## [Task requirements]
From the records below, output exactly the lines running from the line containing "-| Immutable Backups" through the line containing "restoring them first.", and no others.

Start of Recorded information

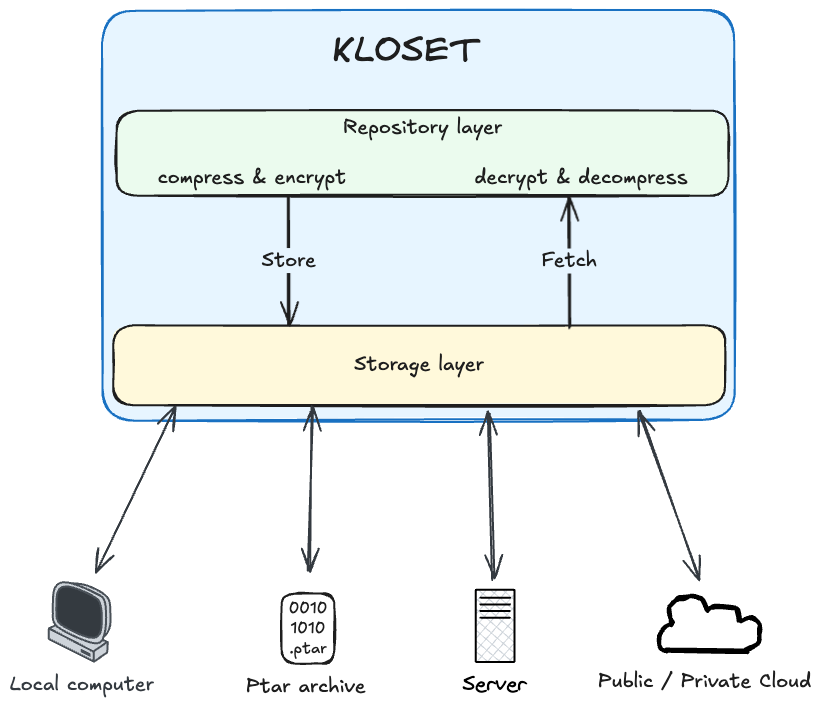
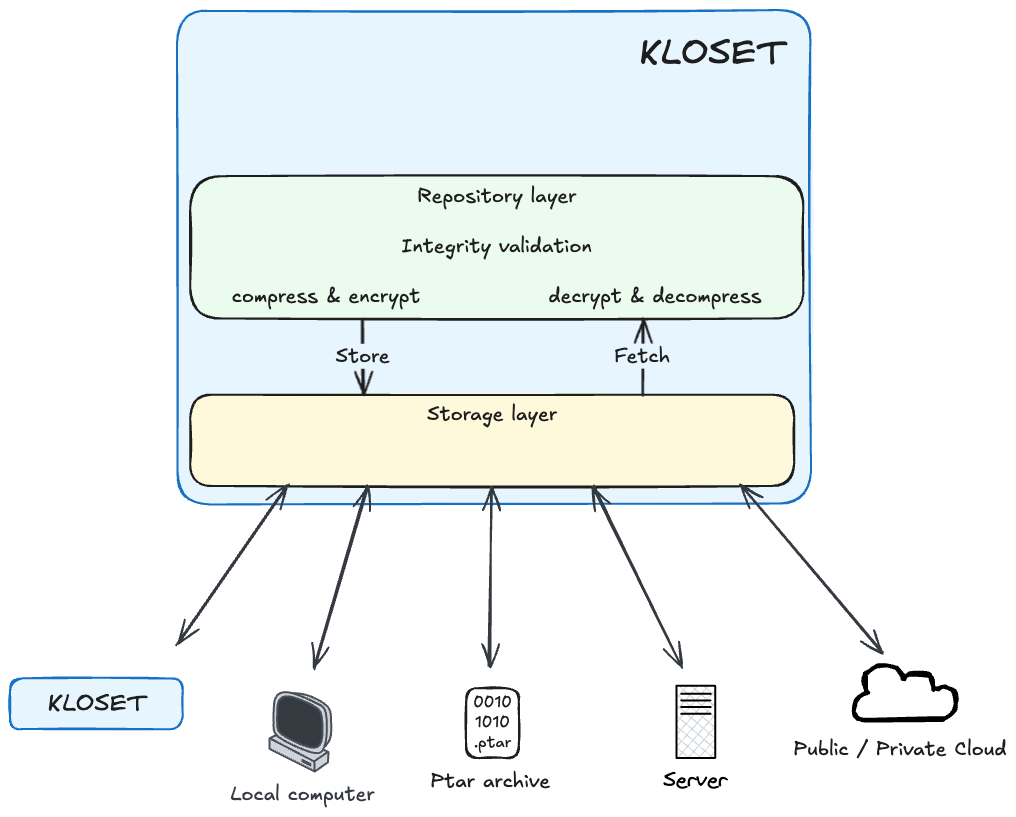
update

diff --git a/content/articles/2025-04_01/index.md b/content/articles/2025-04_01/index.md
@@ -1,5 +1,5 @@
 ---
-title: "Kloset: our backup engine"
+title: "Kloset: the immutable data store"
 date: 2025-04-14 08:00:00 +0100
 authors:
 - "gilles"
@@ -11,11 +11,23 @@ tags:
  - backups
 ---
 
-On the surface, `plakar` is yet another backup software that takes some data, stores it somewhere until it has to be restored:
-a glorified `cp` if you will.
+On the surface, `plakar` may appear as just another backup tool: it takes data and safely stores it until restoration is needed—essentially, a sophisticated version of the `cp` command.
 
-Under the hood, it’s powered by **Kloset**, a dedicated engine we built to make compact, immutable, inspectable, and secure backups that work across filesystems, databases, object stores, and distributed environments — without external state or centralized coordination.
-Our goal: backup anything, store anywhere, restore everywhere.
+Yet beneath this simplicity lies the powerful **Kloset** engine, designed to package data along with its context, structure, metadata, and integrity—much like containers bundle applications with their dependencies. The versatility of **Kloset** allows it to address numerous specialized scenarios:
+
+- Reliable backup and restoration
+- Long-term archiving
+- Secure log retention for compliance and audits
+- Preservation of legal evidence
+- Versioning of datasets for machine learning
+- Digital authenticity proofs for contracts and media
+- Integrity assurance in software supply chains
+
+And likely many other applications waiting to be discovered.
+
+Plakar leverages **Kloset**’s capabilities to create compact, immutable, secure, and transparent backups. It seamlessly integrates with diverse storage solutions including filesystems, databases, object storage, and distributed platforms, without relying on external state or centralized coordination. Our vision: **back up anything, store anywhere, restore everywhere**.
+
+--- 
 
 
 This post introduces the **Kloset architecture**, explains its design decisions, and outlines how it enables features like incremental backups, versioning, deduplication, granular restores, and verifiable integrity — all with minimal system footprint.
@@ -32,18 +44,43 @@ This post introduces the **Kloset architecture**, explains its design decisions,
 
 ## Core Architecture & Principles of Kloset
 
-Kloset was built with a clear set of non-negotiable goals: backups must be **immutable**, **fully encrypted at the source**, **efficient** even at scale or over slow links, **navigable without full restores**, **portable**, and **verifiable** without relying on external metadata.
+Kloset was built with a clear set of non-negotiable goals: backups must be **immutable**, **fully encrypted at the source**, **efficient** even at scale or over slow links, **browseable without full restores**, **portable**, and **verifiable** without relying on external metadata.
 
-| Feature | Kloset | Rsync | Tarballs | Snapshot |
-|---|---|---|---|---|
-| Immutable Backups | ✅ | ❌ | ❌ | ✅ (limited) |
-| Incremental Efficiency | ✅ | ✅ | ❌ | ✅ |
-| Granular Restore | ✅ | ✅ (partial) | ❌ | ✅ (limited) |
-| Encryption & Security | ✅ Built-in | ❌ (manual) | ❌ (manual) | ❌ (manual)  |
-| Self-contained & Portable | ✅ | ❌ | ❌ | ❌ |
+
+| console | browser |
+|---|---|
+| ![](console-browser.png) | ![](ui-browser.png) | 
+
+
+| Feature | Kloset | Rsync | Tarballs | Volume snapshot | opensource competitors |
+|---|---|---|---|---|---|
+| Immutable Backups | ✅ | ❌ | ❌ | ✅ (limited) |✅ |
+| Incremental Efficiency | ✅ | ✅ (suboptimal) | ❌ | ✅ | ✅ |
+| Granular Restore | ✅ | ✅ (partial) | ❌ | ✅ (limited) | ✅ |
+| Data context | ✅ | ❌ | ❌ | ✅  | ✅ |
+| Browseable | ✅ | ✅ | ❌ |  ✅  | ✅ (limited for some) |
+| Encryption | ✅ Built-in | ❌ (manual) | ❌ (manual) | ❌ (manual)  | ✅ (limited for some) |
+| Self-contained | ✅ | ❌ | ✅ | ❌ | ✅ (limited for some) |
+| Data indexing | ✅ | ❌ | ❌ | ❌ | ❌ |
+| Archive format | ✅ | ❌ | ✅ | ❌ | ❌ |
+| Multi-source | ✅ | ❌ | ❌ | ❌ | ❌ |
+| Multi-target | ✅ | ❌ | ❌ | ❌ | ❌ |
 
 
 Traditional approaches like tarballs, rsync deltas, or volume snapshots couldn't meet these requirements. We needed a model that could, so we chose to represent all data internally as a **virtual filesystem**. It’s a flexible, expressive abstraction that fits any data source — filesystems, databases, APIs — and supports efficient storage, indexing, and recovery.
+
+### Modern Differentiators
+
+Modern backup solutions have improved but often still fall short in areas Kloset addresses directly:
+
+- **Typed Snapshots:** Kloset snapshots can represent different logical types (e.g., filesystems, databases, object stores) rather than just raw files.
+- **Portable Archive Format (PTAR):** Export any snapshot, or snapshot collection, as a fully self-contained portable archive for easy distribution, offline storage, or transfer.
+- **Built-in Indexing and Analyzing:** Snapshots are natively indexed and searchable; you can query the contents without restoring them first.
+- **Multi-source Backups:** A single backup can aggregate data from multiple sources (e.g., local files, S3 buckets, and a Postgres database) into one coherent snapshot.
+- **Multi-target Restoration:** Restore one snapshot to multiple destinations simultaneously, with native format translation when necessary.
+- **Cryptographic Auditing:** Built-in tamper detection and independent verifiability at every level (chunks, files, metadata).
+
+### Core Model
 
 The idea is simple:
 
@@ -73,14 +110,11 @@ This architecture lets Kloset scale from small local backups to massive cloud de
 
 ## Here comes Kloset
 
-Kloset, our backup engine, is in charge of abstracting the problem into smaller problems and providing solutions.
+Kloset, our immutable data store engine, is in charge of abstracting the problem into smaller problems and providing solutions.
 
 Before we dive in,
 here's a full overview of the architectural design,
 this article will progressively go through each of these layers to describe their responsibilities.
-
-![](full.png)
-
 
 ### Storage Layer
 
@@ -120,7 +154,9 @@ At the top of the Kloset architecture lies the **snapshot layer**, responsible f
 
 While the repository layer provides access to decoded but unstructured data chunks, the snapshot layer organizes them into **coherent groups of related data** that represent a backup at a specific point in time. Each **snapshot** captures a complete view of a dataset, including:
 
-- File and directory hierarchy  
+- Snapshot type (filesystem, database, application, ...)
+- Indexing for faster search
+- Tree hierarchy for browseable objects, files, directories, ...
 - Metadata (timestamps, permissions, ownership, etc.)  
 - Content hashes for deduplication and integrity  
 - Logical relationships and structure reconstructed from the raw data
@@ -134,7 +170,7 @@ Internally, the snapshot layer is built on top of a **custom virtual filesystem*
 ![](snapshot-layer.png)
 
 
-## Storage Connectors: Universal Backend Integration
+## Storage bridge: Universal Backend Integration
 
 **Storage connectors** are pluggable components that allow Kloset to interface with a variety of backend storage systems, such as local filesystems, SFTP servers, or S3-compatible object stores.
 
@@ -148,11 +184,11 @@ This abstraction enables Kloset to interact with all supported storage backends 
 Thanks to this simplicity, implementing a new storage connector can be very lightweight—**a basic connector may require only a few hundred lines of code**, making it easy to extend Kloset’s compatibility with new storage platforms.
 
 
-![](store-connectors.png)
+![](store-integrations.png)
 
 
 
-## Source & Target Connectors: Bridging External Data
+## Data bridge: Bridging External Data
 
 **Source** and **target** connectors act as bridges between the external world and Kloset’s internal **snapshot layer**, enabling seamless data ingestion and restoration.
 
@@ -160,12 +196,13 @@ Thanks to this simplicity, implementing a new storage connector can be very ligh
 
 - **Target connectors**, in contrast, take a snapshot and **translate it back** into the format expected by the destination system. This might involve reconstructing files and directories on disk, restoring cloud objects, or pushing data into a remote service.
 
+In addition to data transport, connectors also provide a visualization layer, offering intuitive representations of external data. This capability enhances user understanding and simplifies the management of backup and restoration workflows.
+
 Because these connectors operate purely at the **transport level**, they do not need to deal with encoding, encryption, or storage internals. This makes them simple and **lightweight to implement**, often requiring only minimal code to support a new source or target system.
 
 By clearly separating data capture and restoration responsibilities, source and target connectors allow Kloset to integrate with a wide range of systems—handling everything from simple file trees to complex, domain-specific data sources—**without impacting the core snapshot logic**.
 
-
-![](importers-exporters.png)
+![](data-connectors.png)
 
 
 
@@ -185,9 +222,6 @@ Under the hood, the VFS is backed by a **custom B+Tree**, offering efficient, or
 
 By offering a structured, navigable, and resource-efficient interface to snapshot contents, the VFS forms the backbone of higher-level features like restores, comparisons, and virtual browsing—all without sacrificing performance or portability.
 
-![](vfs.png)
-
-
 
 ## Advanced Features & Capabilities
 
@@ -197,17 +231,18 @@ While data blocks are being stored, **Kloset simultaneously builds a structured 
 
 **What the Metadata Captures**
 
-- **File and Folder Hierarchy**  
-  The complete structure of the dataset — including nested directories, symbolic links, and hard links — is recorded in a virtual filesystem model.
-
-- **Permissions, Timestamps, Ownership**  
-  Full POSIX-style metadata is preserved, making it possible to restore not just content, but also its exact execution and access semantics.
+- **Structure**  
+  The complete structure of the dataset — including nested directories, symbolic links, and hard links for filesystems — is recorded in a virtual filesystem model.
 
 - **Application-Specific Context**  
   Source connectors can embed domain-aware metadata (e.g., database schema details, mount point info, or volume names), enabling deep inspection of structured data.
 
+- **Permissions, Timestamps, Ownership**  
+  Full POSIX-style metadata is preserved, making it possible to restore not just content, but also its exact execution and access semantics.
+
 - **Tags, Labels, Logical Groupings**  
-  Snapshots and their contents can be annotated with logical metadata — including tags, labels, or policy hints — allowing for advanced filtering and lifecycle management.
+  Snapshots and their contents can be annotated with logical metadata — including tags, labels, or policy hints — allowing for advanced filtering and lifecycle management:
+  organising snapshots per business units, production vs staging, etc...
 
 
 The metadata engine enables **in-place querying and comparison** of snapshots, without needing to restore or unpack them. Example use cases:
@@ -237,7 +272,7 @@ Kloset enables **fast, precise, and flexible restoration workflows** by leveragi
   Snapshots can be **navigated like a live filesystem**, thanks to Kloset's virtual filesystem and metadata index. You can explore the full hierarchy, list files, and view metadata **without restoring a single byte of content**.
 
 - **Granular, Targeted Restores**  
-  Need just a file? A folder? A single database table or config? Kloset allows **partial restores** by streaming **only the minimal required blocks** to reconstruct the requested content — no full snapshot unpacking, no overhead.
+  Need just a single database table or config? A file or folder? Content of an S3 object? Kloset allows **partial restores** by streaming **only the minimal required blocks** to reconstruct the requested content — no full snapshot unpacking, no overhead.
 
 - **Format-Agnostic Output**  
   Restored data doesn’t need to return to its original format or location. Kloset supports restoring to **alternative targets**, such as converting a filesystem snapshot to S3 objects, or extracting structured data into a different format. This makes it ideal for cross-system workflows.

End of Recorded information

## [Written answer]
-| Immutable Backups | ✅ | ❌ | ❌ | ✅ (limited) |
-| Incremental Efficiency | ✅ | ✅ | ❌ | ✅ |
-| Granular Restore | ✅ | ✅ (partial) | ❌ | ✅ (limited) |
-| Encryption & Security | ✅ Built-in | ❌ (manual) | ❌ (manual) | ❌ (manual)  |
-| Self-contained & Portable | ✅ | ❌ | ❌ | ❌ |
+
+| console | browser |
+|---|---|
+| ![](console-browser.png) | ![](ui-browser.png) | 
+
+
+| Feature | Kloset | Rsync | Tarballs | Volume snapshot | opensource competitors |
+|---|---|---|---|---|---|
+| Immutable Backups | ✅ | ❌ | ❌ | ✅ (limited) |✅ |
+| Incremental Efficiency | ✅ | ✅ (suboptimal) | ❌ | ✅ | ✅ |
+| Granular Restore | ✅ | ✅ (partial) | ❌ | ✅ (limited) | ✅ |
+| Data context | ✅ | ❌ | ❌ | ✅  | ✅ |
+| Browseable | ✅ | ✅ | ❌ |  ✅  | ✅ (limited for some) |
+| Encryption | ✅ Built-in | ❌ (manual) | ❌ (manual) | ❌ (manual)  | ✅ (limited for some) |
+| Self-contained | ✅ | ❌ | ✅ | ❌ | ✅ (limited for some) |
+| Data indexing | ✅ | ❌ | ❌ | ❌ | ❌ |
+| Archive format | ✅ | ❌ | ✅ | ❌ | ❌ |
+| Multi-source | ✅ | ❌ | ❌ | ❌ | ❌ |
+| Multi-target | ✅ | ❌ | ❌ | ❌ | ❌ |
 
 
 Traditional approaches like tarballs, rsync deltas, or volume snapshots couldn't meet these requirements. We needed a model that could, so we chose to represent all data internally as a **virtual filesystem**. It’s a flexible, expressive abstraction that fits any data source — filesystems, databases, APIs — and supports efficient storage, indexing, and recovery.
+
+### Modern Differentiators
+
+Modern backup solutions have improved but often still fall short in areas Kloset addresses directly:
+
+- **Typed Snapshots:** Kloset snapshots can represent different logical types (e.g., filesystems, databases, object stores) rather than just raw files.
+- **Portable Archive Format (PTAR):** Export any snapshot, or snapshot collection, as a fully self-contained portable archive for easy distribution, offline storage, or transfer.
+- **Built-in Indexing and Analyzing:** Snapshots are natively indexed and searchable; you can query the contents without restoring them first.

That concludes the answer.